The problematique driving this research stems from the different approaches concerning Turkish foreign policy (TFP) under the Justice and Development Party (AKP) since 2002. Moreover, the controversy about TFP, also expands to a theoretical debate within the International Relations, and Foreign Policy Analysis, literature. However, although more balanced approaches have emerged in recent years to explain TFP, a comprehensive and systematically integrated approach that deals with TFP drivers, causal chains and foreign policy behaviour is yet to be seen; and this is a gap that this thesis seeks to fill.
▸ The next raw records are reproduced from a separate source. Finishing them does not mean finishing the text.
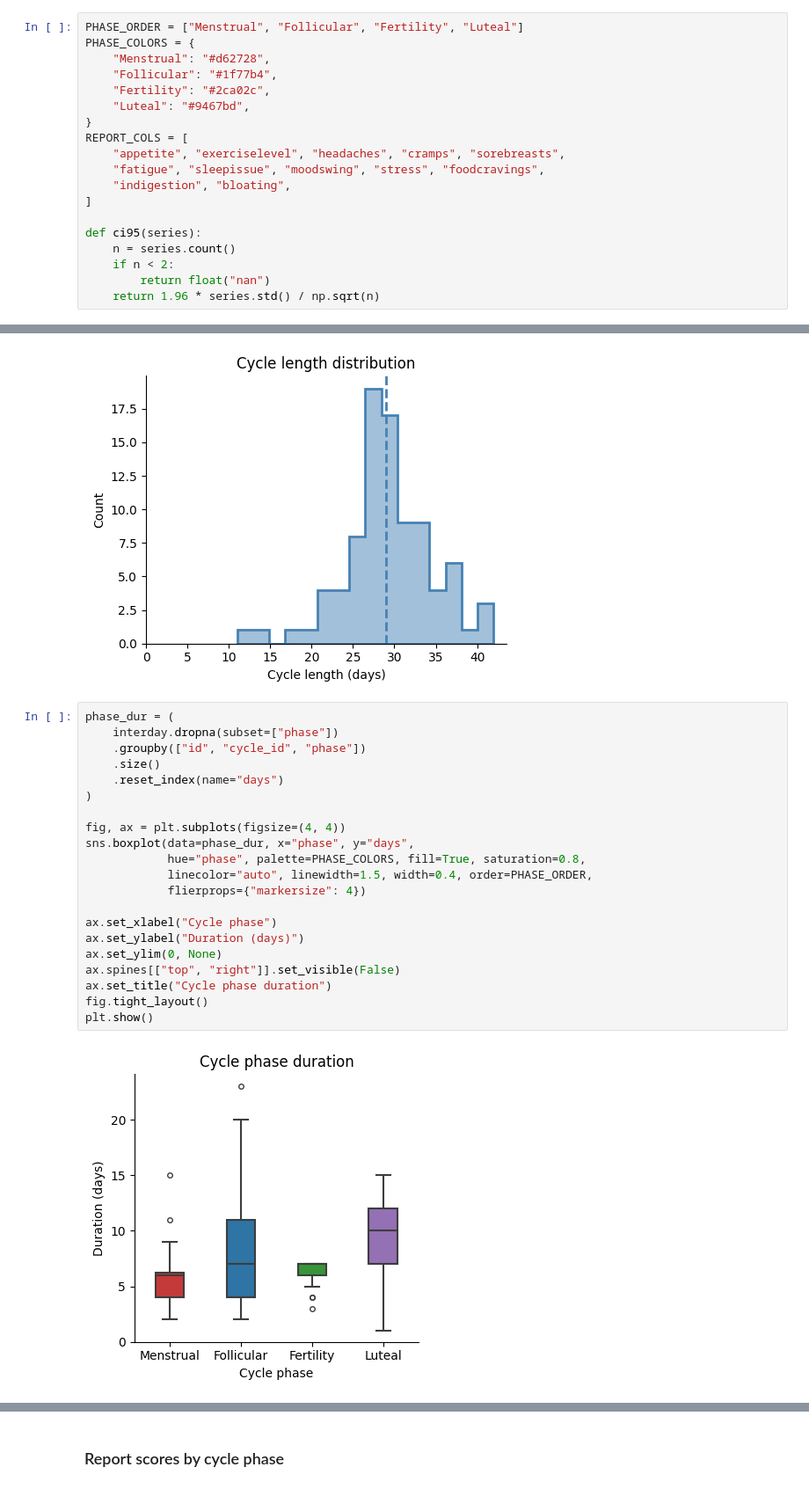
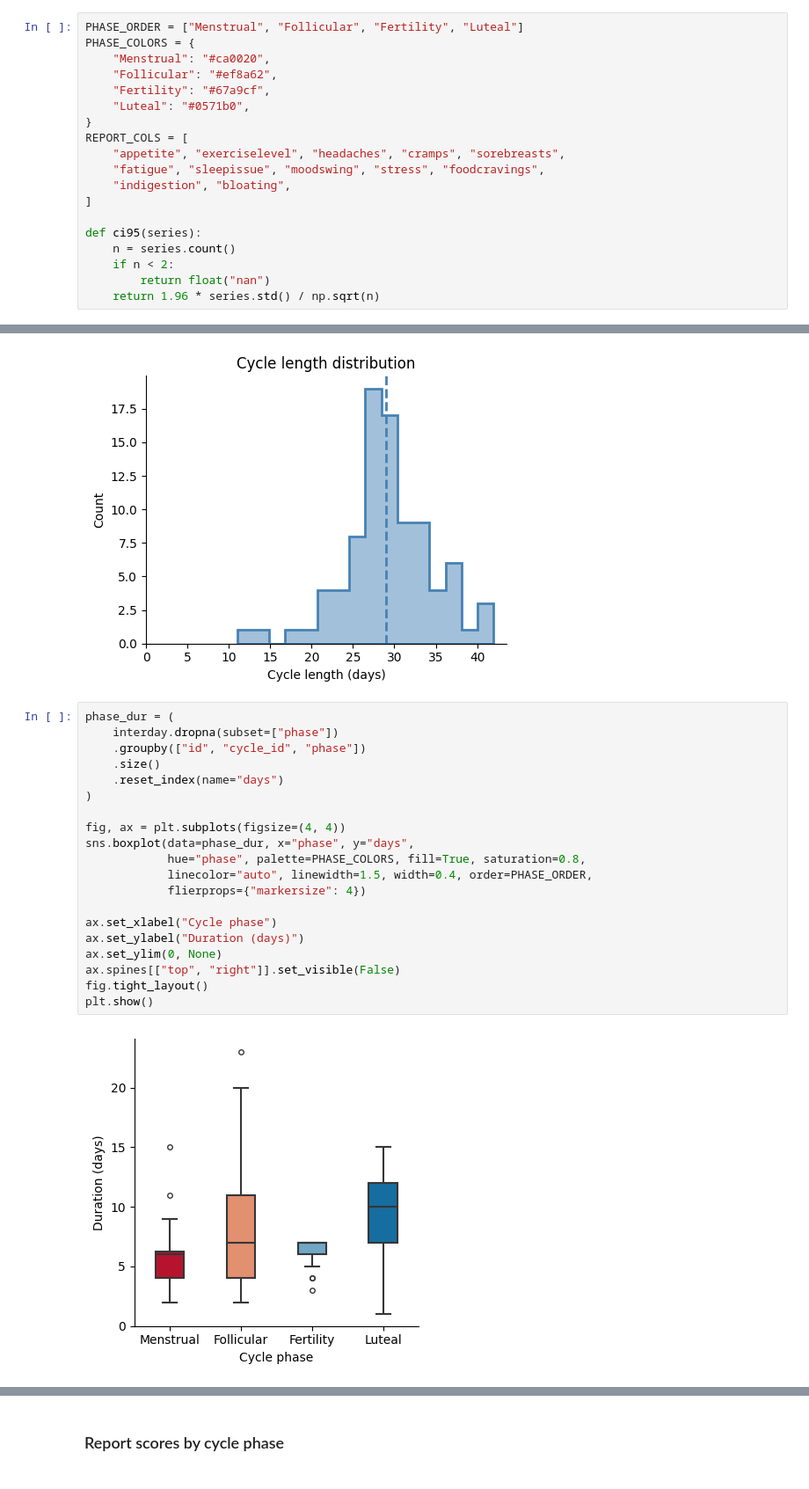
Before and after one commit to virginiacsn/cycle-tracking, a Jupyter notebook: notebooks/group-visualization.ipynb, the cells around one changed output, grey strips where cells are left out. Shown at 88% size. Cells and saved outputs as stored; diff of their text form.

```diff
--- a/notebooks/group-visualization.ipynb
+++ b/notebooks/group-visualization.ipynb
@@ -20,10 +11,10 @@ def loess_smooth(group, x_col, y_col, frac=0.3):
 # %%
 PHASE_ORDER = ["Menstrual", "Follicular", "Fertility", "Luteal"]
 PHASE_COLORS = {
-    "Menstrual": "#d62728",
-    "Follicular": "#1f77b4",
-    "Fertility": "#2ca02c",
-    "Luteal": "#9467bd",
+    "Menstrual": "#ca0020",
+    "Follicular": "#ef8a62",
+    "Fertility": "#67a9cf",
+    "Luteal": "#0571b0",
 }
 REPORT_COLS = [
     "appetite", "exerciselevel", "headaches", "cramps", "sorebreasts",
@@ -80,24 +71,23 @@ Cycle length (days): mean = 29.33, sd = 5.57
 # %%
 phase_dur = (
     interday.dropna(subset=["phase"])
     .groupby(["id", "cycle_id", "phase"])
     .size()
     .reset_index(name="days")
 )
 
 fig, ax = plt.subplots(figsize=(4, 4))
 sns.boxplot(data=phase_dur, x="phase", y="days",
             hue="phase", palette=PHASE_COLORS, fill=True, saturation=0.8,
             linecolor="auto", linewidth=1.5, width=0.4, order=PHASE_ORDER,
             flierprops={"markersize": 4})
 
 ax.set_xlabel("Cycle phase")
 ax.set_ylabel("Duration (days)")
 ax.set_ylim(0, None)
 ax.spines[["top", "right"]].set_visible(False)
-ax.set_title("Cycle phase duration")
 fig.tight_layout()
 plt.show()
 # %% [output]
-[figure, old version]
+[figure, new version]
 # %% [markdown]
```
Also changed, not shown: parts of 13 cells of this notebook, 2 other files.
In this light, this thesis’ objective is to explain TFP towards the Middle East under the AKP. Thus, the central and overarching question to be answered is: what are the foreign policy-making dynamics under the AKP? The goal is to trace the causal relationship between the (independent and intervening) variables (system and domestic level) vis-à-vis the dependent variable (foreign policy behaviour) in terms of the foreign policy outcomes of “revisionism” and “status quo.” In answering the overarching question, the thesis also addresses a set of sub-questions: how are domestic developments linked to external developments? Is there evidence of revisionism or ideological incentives in TFP? Answering such questions also allows for inferences on long-standing questions about TFP to be made. For example: is Turkey turning away from its traditional Western allies? Has Turkey been promoting peace and cooperation, or have its policies created polarisation between international actors?
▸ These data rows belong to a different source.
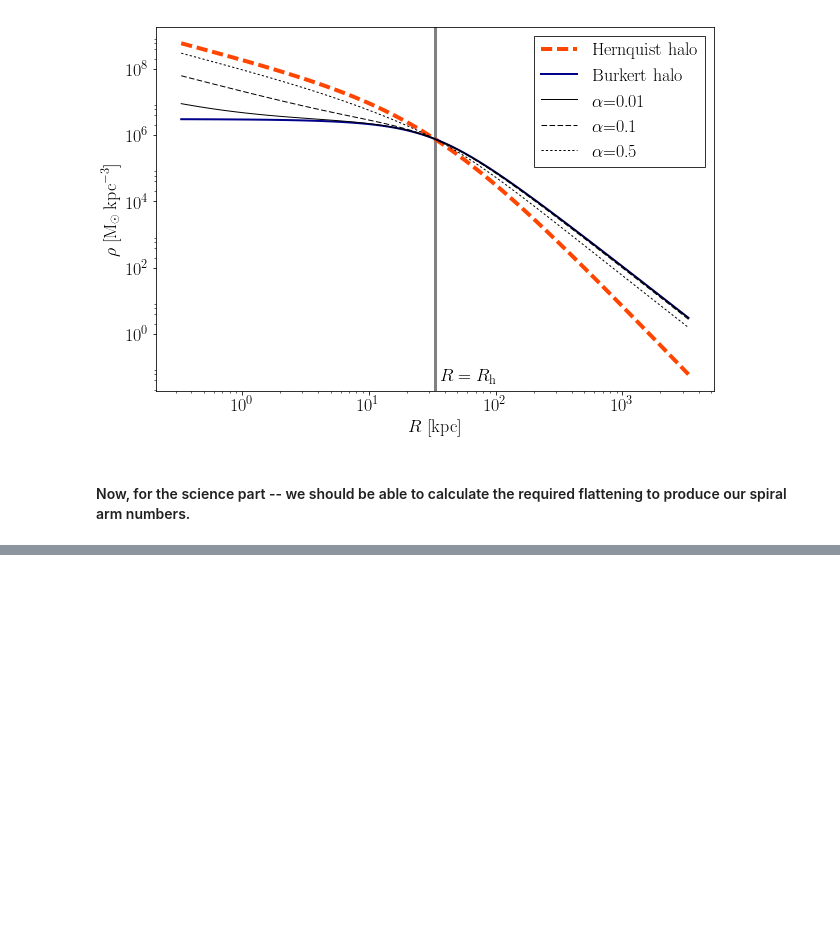
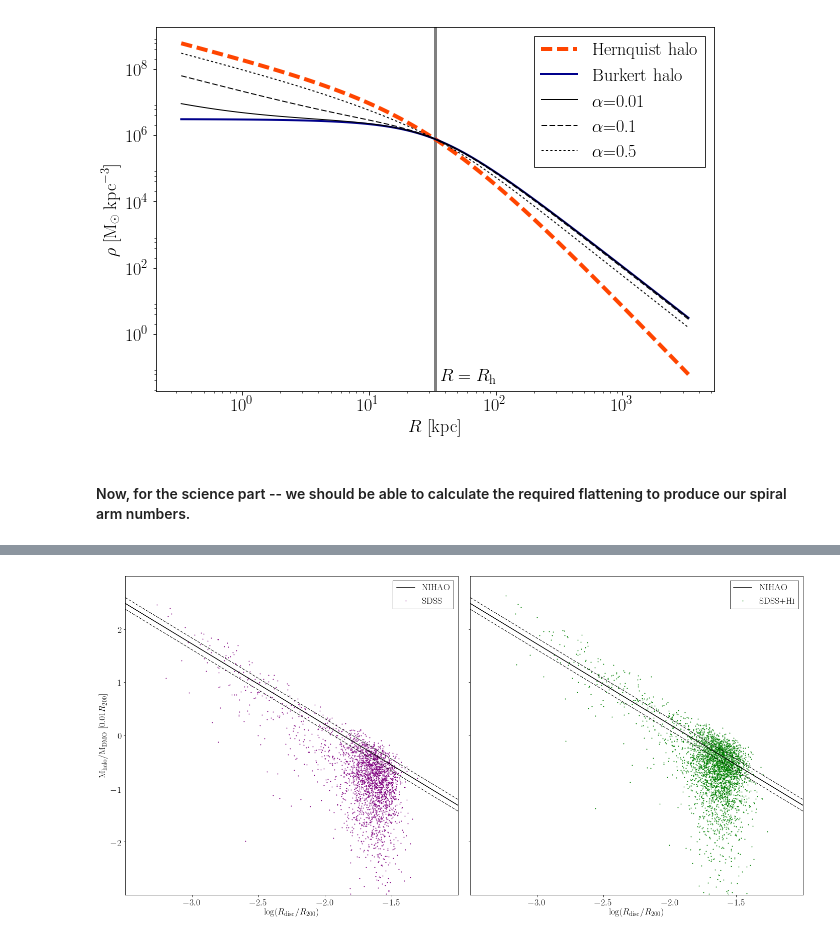
Before and after one commit to RossHart/Donghia_paper, a Jupyter notebook: halo_flattening.ipynb, the cells around one changed output, grey strips where cells are left out. Cells and saved outputs as stored; diff of their text form; code cells hidden in the pictures; blank space fills up the shorter version.

```diff
--- a/halo_flattening.ipynb
+++ b/halo_flattening.ipynb
@@ -54,7 +54,7 @@ mw_halo = halo_modified.TotalHalo(m_b_mw,delta_m_b_mw,m_d_mw,delta_m_d_mw,
 
 m_h = mw_halo.halo_mass()[0].data * u.Msun
 m_h_hernquist = mw_halo.halo_mass_hernquist()[0].data * u.Msun
-rho0_burkert = mw_halo.burkert_rho0()[0].nominal_value * (u.Msun/u.kpc**3)
+rho0_burkert = mw_halo.burkert_rho0()[0].data * (u.Msun/u.kpc**3)
 R_h = mw_halo.halo_scale_length()[0].data * u.kpc
 # %%
 def hernquist_halo(M,a,r):
@@ -137,0 +213,54 @@ _ = ax.hist(alphas,bins,histtype='step',color='purple',lw=3)
+# %%
+rho0_burkert = halo_data['rho0_burkert']
+r0 = halo_data['R_halo']
+M_hernquist = halo_data['modified_M_halo']
+
+hmf = m_halo_m_hernquist(r200,rho0_burkert,M_hernquist,
+                         alphas,r0)
+
+hmf_hi = m_halo_m_hernquist(r200,rho0_burkert,M_hernquist,
+                            alphas_hi,r0)
+# %%
+fig, axarr = plt.subplots(1,2,figsize=(20,10),sharex='col',sharey='row')
+axarr = axarr.ravel()
+
+def hmf_plotter(ax,x,hmf,xlabel=None,ylabel=False,xlims=(-3,2),
+                **kwargs):
+
+    loghmf = np.log10(hmf)
+    _ = ax.scatter(x,loghmf,**kwargs)
+    _ = ax.set_ylim(-3,3)
+    if xlabel is not None:
+        _ = ax.set_xlabel(xlabel)
+    if ylabel is not False:
+        _ = ax.set_ylabel(r'$\mathrm{M_{halo}/M_{DMO}}$ [0.01$R_{200}$]')
+    if xlims is not None:
+        _ = ax.set_xlim(xlims)
+    return None
+
+def nihao_line(x):
+    median_line = -0.28 - 1.52 * (1.68 + x)
+    lower_line = -0.39 - 1.52 * (1.68 + x)
+    upper_line = -0.17 - 1.52 * (1.68 + x)
+    return median_line, lower_line, upper_line
+
+hmf_plotter(axarr[0],np.log10(1.68*r_disc/r200)[mask],hmf[mask],
+            '$\log(R_\mathrm{disc}/R_{200})$',True,(-3.5,-1),
+            color='purple',s=1,label=r'SDSS')
+hmf_plotter(axarr[1],np.log10(1.68*r_disc_hi/r200)[mask],hmf_hi[mask],
+            '$\log(R_\mathrm{disc}/R_{200})$',False,(-3.5,-1),
+            color='g',s=1,label=r'SDSS+H\textsc{i}')
+
+
+x_guide = np.linspace(-3.5,-1,100)
+y_guide, y_lower, y_upper = nihao_line(x_guide)
+
+for ax in axarr:
+    _ = ax.plot(x_guide,y_guide,'k-',label='NIHAO')
+    _ = ax.plot(x_guide,y_lower,'k--',lw=1)
+    _ = ax.plot(x_guide,y_upper,'k--',lw=1)
+    _ = ax.legend(fancybox=False,edgecolor='k')
+
+fig.tight_layout()
+# %% [output]
+[figure, added]
```
Also changed, not shown: parts of 29 cells of this notebook.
The main argument is twofold. First it is argued that TFP under the AKP towards the Middle East has been revisionist. This stems from the fact that AKP elite ideology is revisionist and the domestic driver that has the primary role in filtering systemic dynamics and leading to the foreign policy outcome. Thus, whenever the circumstances – namely, little to no external or domestic effective opposition – allow AKP policy-makers to act according to their ideologically-charged rhetoric, TFP behaviour is revisionist. When AKP is constrained by other external or domestic drivers, TFP is more prone to maintaining the status quo. As such, system-level drivers (international power relations, external threat perceptions and international economic interdependencies), and most importantly international power relations, play the primary role in shaping and causing shifts in TFP but always in conjunction with unit-level variables.
Lastly, it is suggested that the region’s volatility will keep forcing Turkey to switch back and forth in its alliance with the West not least because of the gap between its revisionist aspirations and its limited capabilities. The same aspirations will unavoidably be challenged as they face the reaction of other regional and international players.